■ Task goal: Write only how many lines of the listing below include the string "display".

■ Exercise data:
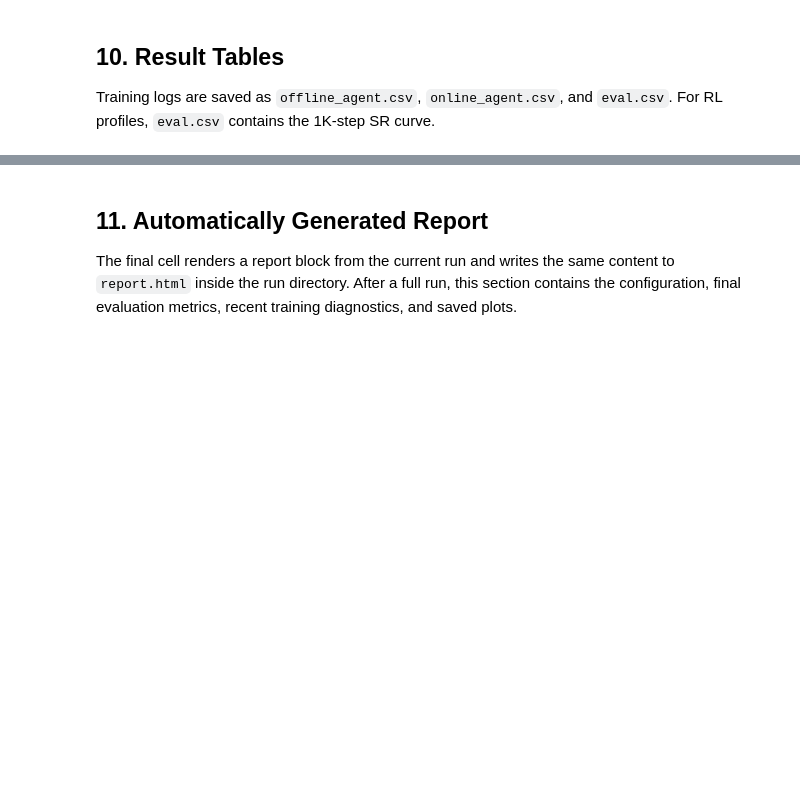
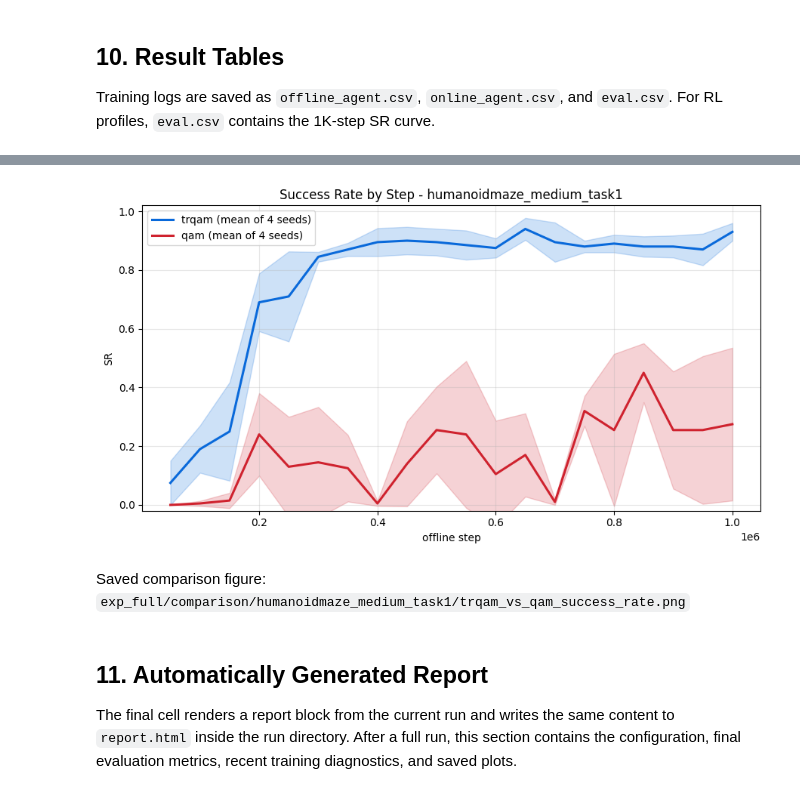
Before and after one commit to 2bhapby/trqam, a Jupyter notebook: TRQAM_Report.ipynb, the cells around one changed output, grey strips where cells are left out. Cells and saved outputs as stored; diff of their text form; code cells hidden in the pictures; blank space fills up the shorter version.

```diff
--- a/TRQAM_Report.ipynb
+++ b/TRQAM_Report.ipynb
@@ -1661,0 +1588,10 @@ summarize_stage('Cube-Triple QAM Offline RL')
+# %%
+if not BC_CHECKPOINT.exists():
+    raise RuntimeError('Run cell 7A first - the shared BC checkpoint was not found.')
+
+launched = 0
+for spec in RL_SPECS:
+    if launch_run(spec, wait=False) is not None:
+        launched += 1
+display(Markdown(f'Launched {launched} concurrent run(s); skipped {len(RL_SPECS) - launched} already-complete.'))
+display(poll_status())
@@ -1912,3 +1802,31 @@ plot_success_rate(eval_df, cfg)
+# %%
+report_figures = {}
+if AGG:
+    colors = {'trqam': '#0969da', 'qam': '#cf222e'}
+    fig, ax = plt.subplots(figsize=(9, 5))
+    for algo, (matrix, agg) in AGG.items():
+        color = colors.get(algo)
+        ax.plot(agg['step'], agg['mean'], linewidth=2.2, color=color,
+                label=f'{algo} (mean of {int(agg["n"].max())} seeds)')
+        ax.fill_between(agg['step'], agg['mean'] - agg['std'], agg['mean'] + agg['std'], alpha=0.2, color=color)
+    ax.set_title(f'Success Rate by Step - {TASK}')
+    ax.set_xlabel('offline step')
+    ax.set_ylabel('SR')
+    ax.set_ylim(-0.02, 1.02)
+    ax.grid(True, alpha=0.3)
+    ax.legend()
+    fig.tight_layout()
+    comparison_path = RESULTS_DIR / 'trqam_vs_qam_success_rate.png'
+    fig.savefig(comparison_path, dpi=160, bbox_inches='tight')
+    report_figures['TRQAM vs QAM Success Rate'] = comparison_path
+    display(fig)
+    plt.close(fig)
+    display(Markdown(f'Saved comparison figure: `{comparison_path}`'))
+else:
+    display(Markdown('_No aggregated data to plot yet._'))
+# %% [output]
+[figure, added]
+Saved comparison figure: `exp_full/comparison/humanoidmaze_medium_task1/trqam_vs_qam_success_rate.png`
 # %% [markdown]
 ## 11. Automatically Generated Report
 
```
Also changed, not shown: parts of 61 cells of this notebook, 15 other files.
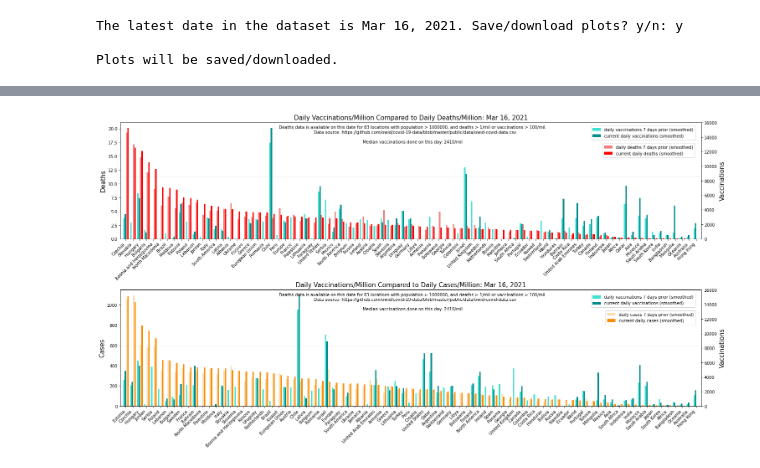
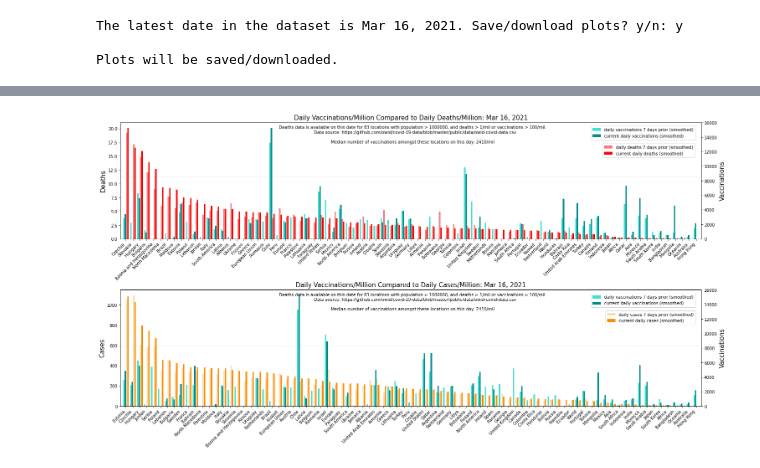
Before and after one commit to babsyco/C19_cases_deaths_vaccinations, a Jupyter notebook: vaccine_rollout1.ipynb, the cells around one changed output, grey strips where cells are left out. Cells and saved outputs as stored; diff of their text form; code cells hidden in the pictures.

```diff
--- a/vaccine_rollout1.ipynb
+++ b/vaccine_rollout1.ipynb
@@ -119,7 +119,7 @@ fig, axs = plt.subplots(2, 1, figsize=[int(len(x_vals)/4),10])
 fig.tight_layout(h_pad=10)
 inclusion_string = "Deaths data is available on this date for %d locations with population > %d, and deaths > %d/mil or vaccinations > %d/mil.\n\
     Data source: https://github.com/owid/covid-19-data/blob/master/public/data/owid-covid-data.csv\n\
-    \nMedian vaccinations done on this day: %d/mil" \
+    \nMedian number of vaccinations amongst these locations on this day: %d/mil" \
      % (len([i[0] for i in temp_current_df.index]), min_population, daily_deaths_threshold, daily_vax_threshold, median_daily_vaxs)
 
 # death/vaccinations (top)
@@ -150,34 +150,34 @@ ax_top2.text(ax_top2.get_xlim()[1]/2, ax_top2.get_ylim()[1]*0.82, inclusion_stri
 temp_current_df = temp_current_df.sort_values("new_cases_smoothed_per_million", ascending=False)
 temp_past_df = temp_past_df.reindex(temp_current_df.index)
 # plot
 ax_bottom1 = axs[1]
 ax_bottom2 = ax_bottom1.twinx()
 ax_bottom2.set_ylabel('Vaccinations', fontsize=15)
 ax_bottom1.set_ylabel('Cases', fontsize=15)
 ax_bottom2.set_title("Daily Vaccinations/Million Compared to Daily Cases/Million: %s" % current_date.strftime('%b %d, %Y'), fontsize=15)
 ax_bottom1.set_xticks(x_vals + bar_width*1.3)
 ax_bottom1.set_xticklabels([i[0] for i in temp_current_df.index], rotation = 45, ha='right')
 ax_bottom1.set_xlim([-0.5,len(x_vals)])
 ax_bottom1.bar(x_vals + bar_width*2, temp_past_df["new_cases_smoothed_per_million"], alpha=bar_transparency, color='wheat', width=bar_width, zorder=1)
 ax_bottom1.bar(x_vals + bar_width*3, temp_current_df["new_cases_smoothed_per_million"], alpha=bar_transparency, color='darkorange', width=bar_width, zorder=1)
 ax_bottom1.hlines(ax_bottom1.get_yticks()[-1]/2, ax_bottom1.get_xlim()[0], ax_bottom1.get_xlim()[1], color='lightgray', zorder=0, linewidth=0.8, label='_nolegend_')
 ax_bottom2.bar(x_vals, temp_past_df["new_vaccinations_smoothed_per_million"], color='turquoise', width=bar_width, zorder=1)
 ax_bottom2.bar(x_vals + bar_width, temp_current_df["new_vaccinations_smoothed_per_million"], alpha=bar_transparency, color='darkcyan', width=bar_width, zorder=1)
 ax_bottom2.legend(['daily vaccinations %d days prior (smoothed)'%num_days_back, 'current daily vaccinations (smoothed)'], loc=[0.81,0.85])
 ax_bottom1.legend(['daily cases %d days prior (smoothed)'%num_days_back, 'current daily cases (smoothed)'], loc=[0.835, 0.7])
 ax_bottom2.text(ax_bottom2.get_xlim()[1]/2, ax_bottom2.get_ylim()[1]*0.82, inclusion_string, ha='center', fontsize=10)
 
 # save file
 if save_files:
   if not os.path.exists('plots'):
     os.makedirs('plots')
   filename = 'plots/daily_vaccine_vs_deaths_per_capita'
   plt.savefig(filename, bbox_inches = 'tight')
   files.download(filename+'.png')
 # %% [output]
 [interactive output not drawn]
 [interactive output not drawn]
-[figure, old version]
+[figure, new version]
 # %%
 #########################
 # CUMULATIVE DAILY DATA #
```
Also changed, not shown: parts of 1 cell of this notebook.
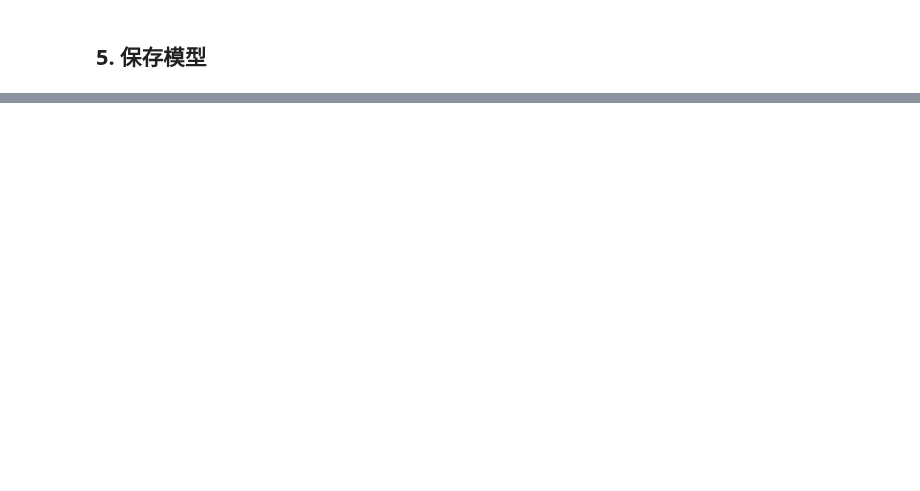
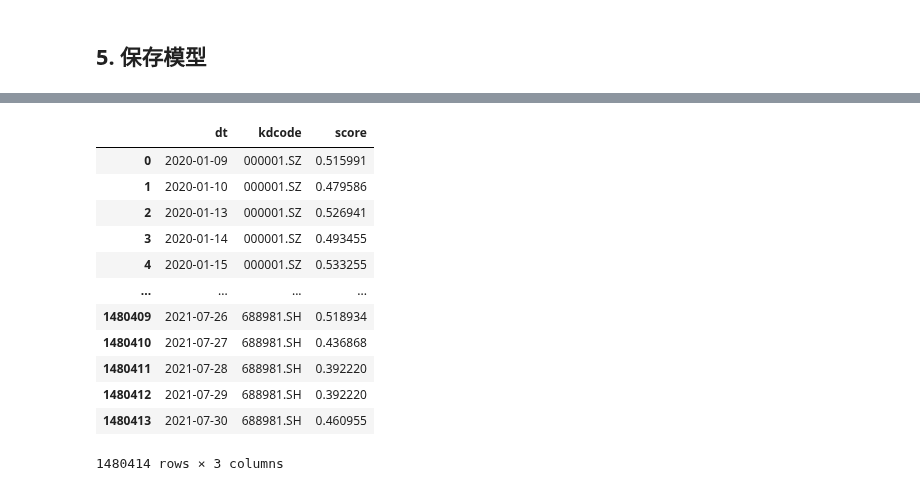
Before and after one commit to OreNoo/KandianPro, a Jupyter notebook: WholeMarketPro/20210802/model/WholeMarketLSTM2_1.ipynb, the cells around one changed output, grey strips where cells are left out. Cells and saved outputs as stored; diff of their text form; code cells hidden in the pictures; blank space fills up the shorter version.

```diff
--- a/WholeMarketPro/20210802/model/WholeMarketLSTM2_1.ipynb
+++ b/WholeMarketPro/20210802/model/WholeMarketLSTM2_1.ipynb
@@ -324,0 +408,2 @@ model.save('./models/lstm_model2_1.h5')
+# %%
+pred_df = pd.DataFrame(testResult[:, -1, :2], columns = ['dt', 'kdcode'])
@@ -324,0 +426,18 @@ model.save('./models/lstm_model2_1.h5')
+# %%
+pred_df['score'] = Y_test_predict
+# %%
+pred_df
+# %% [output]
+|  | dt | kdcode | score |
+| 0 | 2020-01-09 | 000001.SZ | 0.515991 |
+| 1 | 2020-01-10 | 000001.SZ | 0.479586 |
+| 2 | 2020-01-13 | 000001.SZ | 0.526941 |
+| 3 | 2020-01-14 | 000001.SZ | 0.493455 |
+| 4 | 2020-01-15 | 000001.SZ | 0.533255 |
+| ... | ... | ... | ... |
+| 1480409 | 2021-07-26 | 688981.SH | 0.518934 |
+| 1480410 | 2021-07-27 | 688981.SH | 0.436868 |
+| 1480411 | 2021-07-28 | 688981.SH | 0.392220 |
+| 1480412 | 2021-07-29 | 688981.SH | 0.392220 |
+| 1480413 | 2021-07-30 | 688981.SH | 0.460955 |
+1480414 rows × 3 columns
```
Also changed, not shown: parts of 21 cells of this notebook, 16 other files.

■ Result of this exercise: 5